Huy Vatharo, chairman of the IAC, highlighted the global economic challenges that have arisen since the end of 2022. Inflation has been a major concern, affecting both the world and Cambodia. Furthermore, rising interest rates in the banking system are impacting the insurance sector, both within ASEAN and globally. Experts agree these two factors will undoubtedly influence the insurance landscape.

“While the first quarter of 2023 demonstrated positive market growth in terms of a 5.5 per cent increase in premiums, the pace of growth has slightly decelerated compared to the first quarter of 2022. This slowdown can be attributed to the ongoing global crisis,” Vatharo explained.

The association received approximately $96 million in premiums during the first quarter, encompassing general insurance, life insurance, and micro insurance. General insurance witnessed the highest growth at seven per cent, while life insurance grew by 3.3 per cent. Additionally, micro insurance rebounded by 43 per cent after experiencing a setback due to the Covid-19 crisis in the years 2021-2022.

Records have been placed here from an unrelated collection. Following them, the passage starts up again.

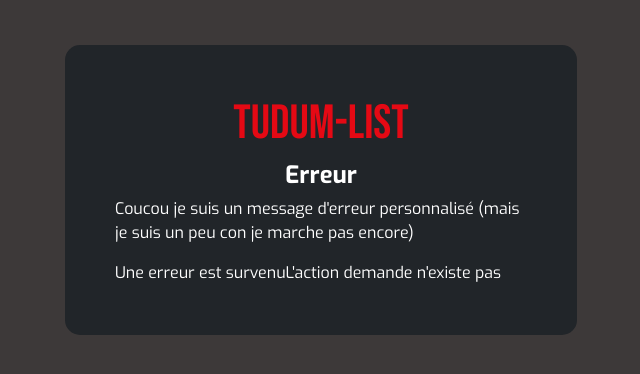
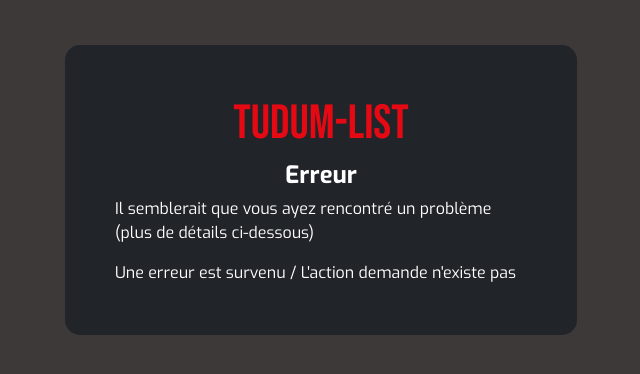
Before and after one commit to Caydo163/tudum-list, a PHP site: page /?action=1 in a window 1280 px wide. Shown: the part 229-603 px from the top of the page, without its empty margins (319-959 px from the left). Run offline with PHP 8.4, Linux system fonts and the light colour scheme.

Commit message:
petites modifs

```diff
--- a/src/config/config.php
+++ b/src/config/config.php
@@ -8,9 +8,9 @@ $pass='achanger';
 $dsn='mysql:host=localhost;dbname=dbjucarvalhe';
 
 //BD PC
-$user='root';
-$pass='';
-$dsn='mysql:host=localhost;dbname=tudum-list';
+// $user='root';
+// $pass='';
+// $dsn='mysql:host=localhost;dbname=tudum-list';
 
 
 //Vues
--- a/src/model/TaskGateway.php
+++ b/src/model/TaskGateway.php
@@ -38,7 +38,7 @@ class TaskGateway {
 
     public function addTask($tache) {
         $query = "INSERT INTO Task (name, list) VALUES (:name, :list);";
-        $this->con->executeQuery($query, array(':name' => array($tache->getNom(), PDO::PARAM_STR),':list' => array($tache->getListe(), PDO::PARAM_INT) ) );
+        $this->con->executeQuery($query, array(':name' => array($tache->getName(), PDO::PARAM_STR),':list' => array($tache->getList(), PDO::PARAM_INT) ) );
     }
 
     public function removeTask($id) {
--- a/src/view/erreur.php
+++ b/src/view/erreur.php
@@ -15,10 +15,10 @@
                 <h1>TUDUM-LIST</h1>
                 <h4>Erreur</h4>
                 <p>
-                    Coucou je suis un message d'erreur personnalisé (mais je suis un peu con je marche pas encore)
+                    Il semblerait que vous ayez rencontré un problème (plus de détails ci-dessous)
                 </p>
                 <?php
-                    echo "$typeErreur";
+                    echo "$typeErreur / ";
                     echo "$detailErreur";
 
                 ?>
```
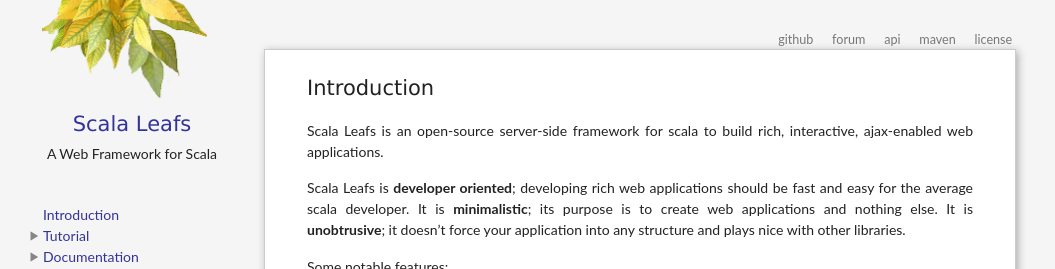
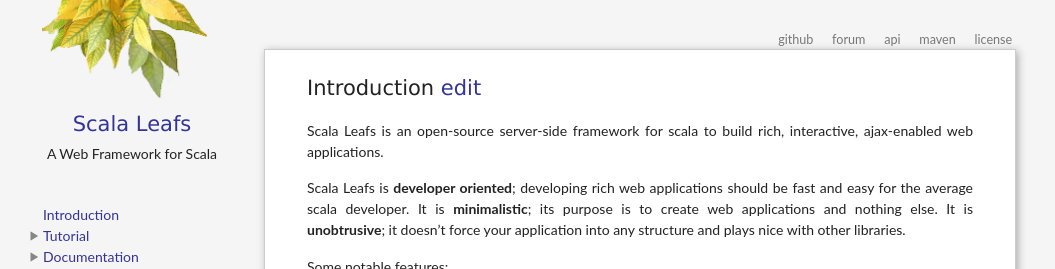
Before and after one commit to scalastuff/scalaleafs, a Jekyll site: the page built from index.md, in a window 1280 px wide. Shown: the top 269 px of the page, without its empty margins (0-1055 px from the left). Built offline with Jekyll 4.4.1, drawn with Linux system fonts in a browser that asks for light colours.

Commit message:
Updated _layouts/default.html

```diff
--- a/_layouts/default.html
+++ b/_layouts/default.html
@@ -95,7 +95,7 @@
   </div>
 
         <div id="page">
-        <h1>{{ page.title }}</h1>
+          <h1>{{ page.title }} <span><a href="http://prose.io/#scalastuff/scalaleafs/edit/gh-pages/{{ page.id }}.html">edit</a></span></h1>
           {{ content }}
         </div>
         <div style="text-align: center; padding: 8px;">
```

Vatharo noted that despite the increase in premiums, there has been a significant rise in claims, indicating that insurers have already incurred risks. In the first quarter alone, insurers in Cambodia paid out over $12 million in claims, representing a 24 per cent increase over the same period in 2022.

Similarly, Youk Chamroeunrith, CEO of Forte Insurance Group, said the growth rate of the insurance sector in Cambodia during the first quarter of 2023 was slower compared to previous quarters. Typically, each quarter exhibits an increase of approximately 10 to 15 per cent.

“The first quarter’s growth was impeded by ongoing global crises, including Covid-19 cases, conflicts, inflation and other global issues. If these global crises persist, the second quarter may be even more challenging than the first,” Chamroeunrith cautioned.